Mar 11, 2016 | by Heidi Bleau

The saying "Gone Fishing" on the once prosaic signs hanging from rural-based gas stations or car repair shops has evolved to mean something completely different in 2016. While phishing attacks are not growing by leaps and bounds like other types of cyber threats, it is certainly showing no signs of slowing down.

Last year, RSA identified over 525,000 unique phishing incidents targeting brands across the globe, a 10% increase in the number of attacks we saw in 2014. So which countries were most affected - and at what cost? Here is your invitation to view the latest RSA global phishing map.

So what is making phishing live on in a world where the financial yield is much higher for cybercriminals using advanced malware, cyber extortion and other sophisticated attacks? It's quite simple: it still works.

It's not just consumers who are at risk anymore. Organizations and their employees are increasingly being lured with new bait. In an incident just last week, one large company fell prey after HR and finance professionals were targeted with a sophisticated phishing attack which resulted in the loss of employee Social Security numbers, salaries and other personal data.

It's more than just who or what is being targeted though. Phishing attacks have also undergone some technological evolution over the years. For example, RSA has identified many recent phishing attacks employing redirection mechanisms that leverage a dynamic DNS generator that changes the IP address of the attack site. While the domain name of the host site remains the same, the IP address constantly changes every couple of minutes to make detection - and shut down - much more difficult. The result: The lifespan of a phishing attack is longer, resulting in increased losses.

The damage to banks is very clear and is reflected in the direct hit to their bottom line. But other industries have a cause for concern as well.

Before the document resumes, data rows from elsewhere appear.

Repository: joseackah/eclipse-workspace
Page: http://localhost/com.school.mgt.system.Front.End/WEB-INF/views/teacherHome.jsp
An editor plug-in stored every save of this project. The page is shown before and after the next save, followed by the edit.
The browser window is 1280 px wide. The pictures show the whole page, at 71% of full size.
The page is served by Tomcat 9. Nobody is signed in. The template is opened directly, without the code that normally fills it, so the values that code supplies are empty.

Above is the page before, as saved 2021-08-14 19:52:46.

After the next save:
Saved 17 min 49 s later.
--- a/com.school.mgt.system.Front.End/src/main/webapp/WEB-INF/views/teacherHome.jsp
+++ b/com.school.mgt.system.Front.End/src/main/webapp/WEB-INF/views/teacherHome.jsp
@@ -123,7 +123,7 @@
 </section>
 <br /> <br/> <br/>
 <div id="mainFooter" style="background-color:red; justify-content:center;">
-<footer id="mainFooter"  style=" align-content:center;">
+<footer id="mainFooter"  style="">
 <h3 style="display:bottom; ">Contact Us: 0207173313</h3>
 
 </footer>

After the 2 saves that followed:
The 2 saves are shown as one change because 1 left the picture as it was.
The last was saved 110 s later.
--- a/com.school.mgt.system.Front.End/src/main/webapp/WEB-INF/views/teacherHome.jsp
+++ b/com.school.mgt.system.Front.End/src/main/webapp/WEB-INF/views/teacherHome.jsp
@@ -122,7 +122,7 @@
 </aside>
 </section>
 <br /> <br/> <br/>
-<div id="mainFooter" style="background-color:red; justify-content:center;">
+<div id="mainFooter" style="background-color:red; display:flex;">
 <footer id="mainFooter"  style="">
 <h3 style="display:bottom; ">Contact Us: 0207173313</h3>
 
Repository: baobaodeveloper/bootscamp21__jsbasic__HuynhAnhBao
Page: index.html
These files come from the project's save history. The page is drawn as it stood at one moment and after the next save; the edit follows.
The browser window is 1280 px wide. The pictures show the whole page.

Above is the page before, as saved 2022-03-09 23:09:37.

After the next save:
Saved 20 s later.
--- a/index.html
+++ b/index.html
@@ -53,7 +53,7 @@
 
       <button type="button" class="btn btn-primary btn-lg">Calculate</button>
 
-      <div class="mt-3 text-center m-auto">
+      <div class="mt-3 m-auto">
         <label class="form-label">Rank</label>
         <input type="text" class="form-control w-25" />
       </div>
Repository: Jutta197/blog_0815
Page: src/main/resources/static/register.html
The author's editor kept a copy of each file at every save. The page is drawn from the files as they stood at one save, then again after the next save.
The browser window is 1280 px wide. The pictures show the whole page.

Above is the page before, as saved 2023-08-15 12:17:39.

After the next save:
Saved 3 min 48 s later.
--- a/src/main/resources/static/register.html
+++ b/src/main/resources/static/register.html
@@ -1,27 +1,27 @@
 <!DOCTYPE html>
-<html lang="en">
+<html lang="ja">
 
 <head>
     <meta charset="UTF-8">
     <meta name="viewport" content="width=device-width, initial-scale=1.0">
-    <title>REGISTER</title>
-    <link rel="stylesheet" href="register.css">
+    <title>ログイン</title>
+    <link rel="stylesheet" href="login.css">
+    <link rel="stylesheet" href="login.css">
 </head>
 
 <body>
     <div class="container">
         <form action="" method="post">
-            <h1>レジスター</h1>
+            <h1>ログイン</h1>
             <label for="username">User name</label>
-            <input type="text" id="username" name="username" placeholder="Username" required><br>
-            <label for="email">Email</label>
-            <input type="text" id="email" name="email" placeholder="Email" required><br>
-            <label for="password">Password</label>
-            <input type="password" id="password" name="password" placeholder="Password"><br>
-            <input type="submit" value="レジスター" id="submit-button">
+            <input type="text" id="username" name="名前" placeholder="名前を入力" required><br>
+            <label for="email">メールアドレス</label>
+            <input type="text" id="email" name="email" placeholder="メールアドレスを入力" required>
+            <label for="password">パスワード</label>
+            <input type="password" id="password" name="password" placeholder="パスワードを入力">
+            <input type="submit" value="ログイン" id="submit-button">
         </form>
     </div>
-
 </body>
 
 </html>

The retail industry is a good example. Many phishers are increasingly using trusted consumer brands to serve as the face of their attacks. Even more, loyalty points and rewards programs are also being targeted via phishing as cybercriminals look for new types of accounts to cash out.

Phishing can also indirectly put retailers at risk as consumers continue to use the same password across multiple sites. If Retailer A is breached, a cybercriminal can then try those same credentials at Retailer B, Retailer C, and so on. Recent breaches have been announced pointing to compromised accounts resulting from a breach at another retailer where credentials were re-used across other websites.

The value of cyber security awareness and education is under estimated (and some even scoff at it). However, I have a good friend who is a security engineer at one of the largest retailers in the Northeast. He is cynical about most things (and that is being nice), but his job is to raise awareness within his organization about cyber security. He has shared many experiences of phishing and malware attacks that have been thwarted as a result of employees being alert and suspicious. You can't put a value on that.

Advanced fraud intelligence services are equally as important, though. This is much more than just purchasing IP blacklists or similar intelligence feeds. Such services include 24x7 detection and shutdown of targeted attacks along with active monitoring of cybercrime forums. Remember, the Dark Web is not just a big marketplace for selling stolen credit cards. Cybercriminals are constantly communicating with one another on the easiest targets to cash out and the security gaps to take advantage of - and that loophole could be on your website.

Author: Heidi Bleau

Category: RSA Point of View, Blog Post

Keywords: Cybercrime, Cybercrime and Fraud, Phishing, Threat Intelligence